This investigation, examined the impact of the student teaching semester on preservice elementary teachers' personal efficacy and outcome expectancy beliefs in science teaching. Quantitative data were gathered from the Science Teaching Efficacy Beliefs Instrument (STEBI-B)--which was administered to determine the personal science teaching efficacy and science teaching outcome expectancy for each subject. Involvement in the student teaching semester did not appear to have influenced the subjects' sense of personal science teaching self-efficacy; however, the significance of the change in outcome expectancy scores suggests that during the student teaching semester specific influences deteriorated the confidence of these student teachers.
Preservice elementary teachers arrive at their student teaching semester with established values, attitudes, and beliefs. They carry with them a lifetime of experiences as learners which strongly influence the way they think about teaching and learning (Ball, 1988; Lortie, 1975). In particular, the beliefs they have about science play a critical role in shaping their patterns of instructional behavior (Thompson, 1992; Tobin, Tippins, & Gallard, 1994). The pedagogical knowledge that they have garnered from methods classes and field work in classrooms also influences their teaching philosophy in regards to science. Many preservice teachers enter their student teaching semester with limited conceptual understandings of scientific ideas regardless of how many previous science classes they have had (Riggs, 1991). This can lead to apprehensions about their ability to teach and their effectiveness as teachers in the area of science. The issue of how to alter preservice teachers' beliefs about science and their ability to teach this subject during their student teaching semester is of considerable interest in the field of science education.
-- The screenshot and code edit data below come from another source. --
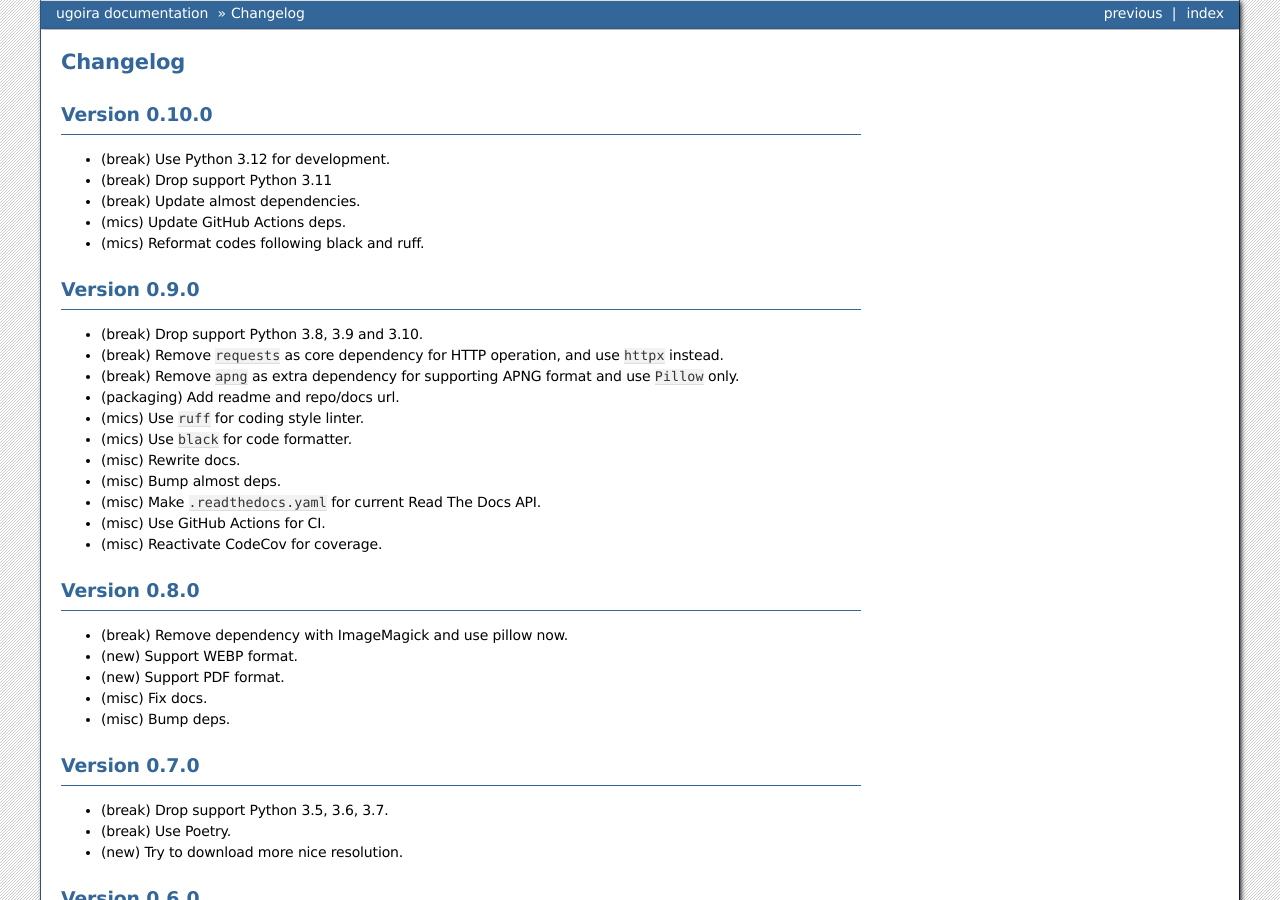
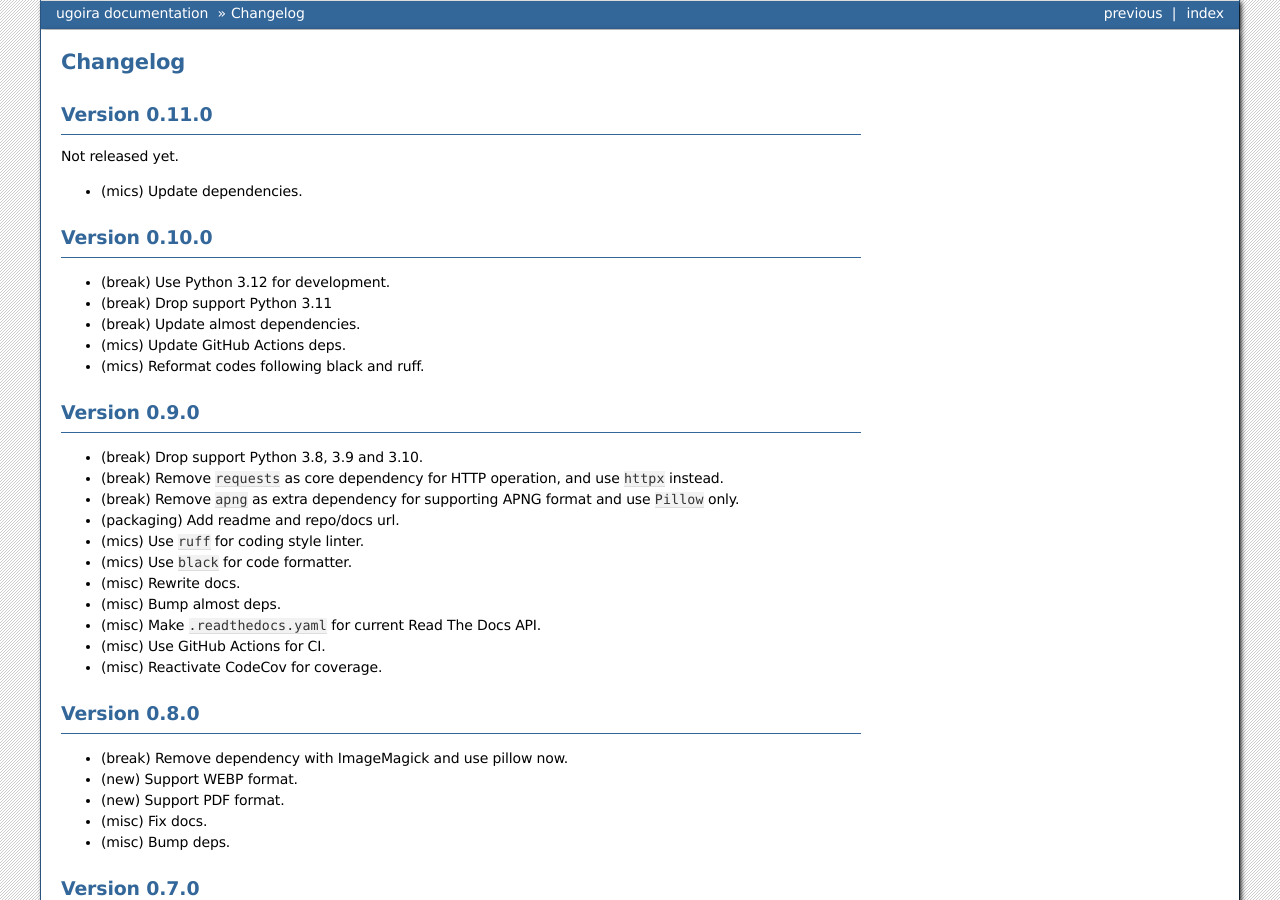
Before and after one commit to item4/ugoira, a Sphinx documentation site: the page built from docs/source/changelog.rst, in a window 1280 px wide and 900 px high. Built offline with Sphinx 7.4.7, drawn with Linux system fonts in a browser that asks for light colours.

Commit message:
Bump Deps

```diff
--- a/docs/source/changelog.rst
+++ b/docs/source/changelog.rst
@@ -1,5 +1,12 @@
 Changelog
 =========
+
+Version 0.11.0
+-------------
+Not released yet.
+
+- (mics) Update dependencies.
+
 
 Version 0.10.0
 -------------
--- a/pyproject.toml
+++ b/pyproject.toml
@@ -132,7 +132,7 @@ black = "^24.10.0"
 pytest = "^8.3.3"
 pytest-cov = "^5.0.0"
 pytest-httpx = "^0.32.0"
-ruff = "^0.7.0"
+ruff = "^0.7.1"
 sphinx = "^8.1.3"
 
 [tool.poetry.scripts]
```
Also changed, not shown: 1 other file.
In a situation-specific context such as the teaching of science in elementary schools, any concerns that student teachers have about their adequacy as science educators may ultimately result in the implementation of poorly conceptualized and ineffective learning experiences in science that involve little more than a perfunctory commitment of effort and time (Ginns & Watters, 1990). This certainly seems to be the case as over the past several decades the condition of science education in elementary schools has been questioned and concerns have been stated about the quality and amount of instruction in science (eg. Tilgner, 1990; Gee, 1996). "Although one could increase the amount of science in preservice courses, this action would not necessarily lead to increased commitment to the teaching of science by teachers" (Ginns & Watters, 1990, p. 4). Any one of these factors may be the cause of problems in elementary science education. Research into self-efficacy and related science teaching behaviors may provide solutions to these and other problems (Riggs, 1991).
Much of the recent research and thought on efficacy is based upon the social cognitive theory of Bandura (Bandura, 1977; Bandura, 1986; Bandura, 1989; Bandura, 1995). Bandura considers self-reflection the most uniquely human capability, for through this form of self-referent thought people evaluate and alter their own thinking and behavior. These self-evaluations include perceptions of self-efficacy, that is, "beliefs in one's capabilities to organize and execute the courses of action required to manage prospective situations" (Bandura, 1986, p. 389). In his theory, Bandura (1986) pronounced, "Among the different aspects of self-knowledge, perhaps none is more influential in people's everyday lives than conceptions of their personal efficacy" (Bandura, 1986, p. 390). Even though individuals may possess certain skills, there is a distinct difference between possessing such skills and being able to perform them. …